    As we have moved in time so have what both the costs and numbers sold have been. A couple hundred in the DC-10/L-1011 Era are now paltry but were ok for the era.

    Included should be Pax count, a 707-135 does not compare to a 767 (1000 plus)

    Variants like the too long in tooth 737 best broken down for the Tube (that would normally be the Classic) so called Classics, NG/MAX could be lumped (A330/NOE as well)

    Of course its subjective but I think it would be more relevant.

  6. Boeing 747 SP wasnt a long range aircraft even when it first flew. The background says it was requested by Pan Am and Iran Air for its New York -Tehran or other middle east non stop flights. Yet the data says EIS was 1976 and max range was 5840nm.
    Yet the first updated model the 747-200 entered service in 1971 with a range over 5000nm and soon to 6500nm. ( It was the first type to have 3 engine choices)

    The real advantage of the 747SP was the reduced runway takeoff distance at max weight which mattered at high temperature airports. Boeing was also aiming at the tri jet market with a similar passenger capacity.

  7. Dealing with some countries beings additional variability.

    Viking Aviation (Twin Otter) found that out the hard way with Russia and Communist China (which was bureaucratic to put it mildly). Even India is questionable.

    Trump combines trade with behavior, which is good at the basic level – trade only with honest people, but he messes around with fixed-pie thinking.

    • “Trump… – trade only with honest people”

      I don’t see much honesty in Trump and his administration – au countraire – examples? antidumping custom fares to kill C-Series sales in US, or FAA being last to ground 737 MAX at Boeing pressure.

  8. I wouldn’t blame Trump for the China-US trade war, I would congratulate him for it. Most western nations have been letting their IP stolen for short term profits and are forced to deal with a rigged system in China.

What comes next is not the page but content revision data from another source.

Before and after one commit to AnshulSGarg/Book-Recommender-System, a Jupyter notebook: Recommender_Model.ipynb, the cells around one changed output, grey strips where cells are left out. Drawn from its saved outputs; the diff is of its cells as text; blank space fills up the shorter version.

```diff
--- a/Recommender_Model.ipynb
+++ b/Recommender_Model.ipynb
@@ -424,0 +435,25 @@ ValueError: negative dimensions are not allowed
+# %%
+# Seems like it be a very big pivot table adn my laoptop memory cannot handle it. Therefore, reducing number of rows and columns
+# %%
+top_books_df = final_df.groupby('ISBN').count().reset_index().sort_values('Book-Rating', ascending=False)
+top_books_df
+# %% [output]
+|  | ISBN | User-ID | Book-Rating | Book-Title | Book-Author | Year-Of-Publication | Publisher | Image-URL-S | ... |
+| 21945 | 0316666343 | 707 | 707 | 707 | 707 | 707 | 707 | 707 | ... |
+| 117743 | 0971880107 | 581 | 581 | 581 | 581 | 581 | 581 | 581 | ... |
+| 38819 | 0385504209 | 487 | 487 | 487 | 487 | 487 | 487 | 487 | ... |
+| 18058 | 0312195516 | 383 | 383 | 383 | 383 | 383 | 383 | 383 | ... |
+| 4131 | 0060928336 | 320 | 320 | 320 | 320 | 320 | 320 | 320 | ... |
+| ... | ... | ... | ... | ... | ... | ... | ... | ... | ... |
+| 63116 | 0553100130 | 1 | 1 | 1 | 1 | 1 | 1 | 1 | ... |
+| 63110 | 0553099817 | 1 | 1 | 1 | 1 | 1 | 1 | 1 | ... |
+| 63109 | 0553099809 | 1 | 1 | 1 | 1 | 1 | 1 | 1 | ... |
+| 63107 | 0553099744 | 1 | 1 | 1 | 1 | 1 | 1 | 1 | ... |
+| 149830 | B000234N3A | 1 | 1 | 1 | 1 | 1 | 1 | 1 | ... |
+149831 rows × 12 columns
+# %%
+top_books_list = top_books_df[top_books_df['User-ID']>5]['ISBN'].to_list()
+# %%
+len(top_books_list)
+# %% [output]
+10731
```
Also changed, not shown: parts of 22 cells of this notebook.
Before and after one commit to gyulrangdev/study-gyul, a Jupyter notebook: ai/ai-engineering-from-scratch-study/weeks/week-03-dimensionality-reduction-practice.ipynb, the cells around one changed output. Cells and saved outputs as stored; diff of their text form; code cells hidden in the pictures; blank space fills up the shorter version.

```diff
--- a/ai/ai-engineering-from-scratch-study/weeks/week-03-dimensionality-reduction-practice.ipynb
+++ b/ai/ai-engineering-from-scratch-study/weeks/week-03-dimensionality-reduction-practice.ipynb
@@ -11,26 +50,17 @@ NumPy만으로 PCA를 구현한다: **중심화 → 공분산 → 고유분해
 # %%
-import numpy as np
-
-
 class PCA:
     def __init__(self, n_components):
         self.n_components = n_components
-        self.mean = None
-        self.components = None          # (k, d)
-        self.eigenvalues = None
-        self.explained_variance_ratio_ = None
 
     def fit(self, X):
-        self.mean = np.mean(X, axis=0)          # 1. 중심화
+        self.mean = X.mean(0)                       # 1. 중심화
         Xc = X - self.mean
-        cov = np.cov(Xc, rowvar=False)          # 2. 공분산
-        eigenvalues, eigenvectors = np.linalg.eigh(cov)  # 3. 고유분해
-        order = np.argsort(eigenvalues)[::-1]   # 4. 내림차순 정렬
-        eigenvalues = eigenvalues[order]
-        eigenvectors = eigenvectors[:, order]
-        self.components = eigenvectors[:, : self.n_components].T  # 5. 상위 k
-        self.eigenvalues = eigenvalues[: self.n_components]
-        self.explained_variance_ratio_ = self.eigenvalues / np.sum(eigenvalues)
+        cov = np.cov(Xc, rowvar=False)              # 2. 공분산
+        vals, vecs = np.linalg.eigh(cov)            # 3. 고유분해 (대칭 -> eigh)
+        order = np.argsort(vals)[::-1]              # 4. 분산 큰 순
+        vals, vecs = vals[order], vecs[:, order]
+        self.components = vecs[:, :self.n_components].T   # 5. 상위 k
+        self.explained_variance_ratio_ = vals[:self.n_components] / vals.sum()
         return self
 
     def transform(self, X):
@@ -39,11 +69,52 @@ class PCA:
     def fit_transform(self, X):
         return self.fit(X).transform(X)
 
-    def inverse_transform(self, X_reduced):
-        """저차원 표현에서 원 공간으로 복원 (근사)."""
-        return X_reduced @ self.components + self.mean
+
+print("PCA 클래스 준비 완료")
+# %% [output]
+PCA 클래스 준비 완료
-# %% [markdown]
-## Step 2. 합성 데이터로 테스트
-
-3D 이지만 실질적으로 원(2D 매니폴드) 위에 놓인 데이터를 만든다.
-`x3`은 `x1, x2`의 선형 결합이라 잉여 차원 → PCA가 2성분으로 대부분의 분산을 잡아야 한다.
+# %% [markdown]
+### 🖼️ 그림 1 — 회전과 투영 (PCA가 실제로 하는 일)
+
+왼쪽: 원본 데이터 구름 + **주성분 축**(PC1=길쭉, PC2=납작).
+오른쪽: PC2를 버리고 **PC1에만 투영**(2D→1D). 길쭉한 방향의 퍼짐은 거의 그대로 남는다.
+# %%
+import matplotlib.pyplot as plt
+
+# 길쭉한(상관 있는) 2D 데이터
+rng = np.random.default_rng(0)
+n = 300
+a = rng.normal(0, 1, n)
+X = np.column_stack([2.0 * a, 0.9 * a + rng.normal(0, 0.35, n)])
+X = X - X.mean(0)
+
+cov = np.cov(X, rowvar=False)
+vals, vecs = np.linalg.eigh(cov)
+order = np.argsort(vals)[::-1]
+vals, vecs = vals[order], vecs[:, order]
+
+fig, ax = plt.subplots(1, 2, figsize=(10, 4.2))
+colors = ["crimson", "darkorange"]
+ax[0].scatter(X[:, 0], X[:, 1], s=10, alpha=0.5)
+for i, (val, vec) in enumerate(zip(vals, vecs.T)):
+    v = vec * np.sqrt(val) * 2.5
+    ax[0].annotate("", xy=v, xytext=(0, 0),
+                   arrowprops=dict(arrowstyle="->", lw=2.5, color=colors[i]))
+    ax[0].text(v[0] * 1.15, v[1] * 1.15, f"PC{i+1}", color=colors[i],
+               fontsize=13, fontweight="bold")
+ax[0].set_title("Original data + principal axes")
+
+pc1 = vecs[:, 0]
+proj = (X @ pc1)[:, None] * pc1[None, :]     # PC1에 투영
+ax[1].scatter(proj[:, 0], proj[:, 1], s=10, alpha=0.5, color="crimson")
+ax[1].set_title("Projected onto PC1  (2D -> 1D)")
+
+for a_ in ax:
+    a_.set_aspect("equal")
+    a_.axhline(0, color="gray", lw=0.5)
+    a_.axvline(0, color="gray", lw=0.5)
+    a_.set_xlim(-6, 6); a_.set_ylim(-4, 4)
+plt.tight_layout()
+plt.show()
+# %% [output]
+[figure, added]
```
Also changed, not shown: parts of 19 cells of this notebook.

Western firm is forced to enter a joint venture, tech gets removed by Osmosis and the joint venture ensure that no assets either physical or intellectual remain. Meanwhile Chinese firms buy up western ones. Sure some sales are spectacular but they will eventually dry up. China now have a competitive Narrow Body, the COMAX C919, though equipped with the LEAP 1C it will probably be able to take a Russian engine the PD14 (geared turbofan BPR 8.5). The B737 will shortly be irrelevant in China. China/Russia will develop a A330-900/B787-9 equivalent though the C929 will be mainly a Chinese lead. Western exports to China will dry up. The worlds best robot firm KUKA recently was acquired by Chinese interests. Bit by bit everything is migrating to China. The failure to understand that China’s way of doing Business is grossly unfair and disastrous in the long run is the failure of most Globalists. Trump, to his credit, does understand this and he knows that you have to apply pressure to negotiate.

    • TRump is a failed real estate investor. His ‘handling’ of international trade will have a similar result. Only MAGATS think anything but.

      Ask yourself why the same idiots who brought us Brexshit brought us TRump….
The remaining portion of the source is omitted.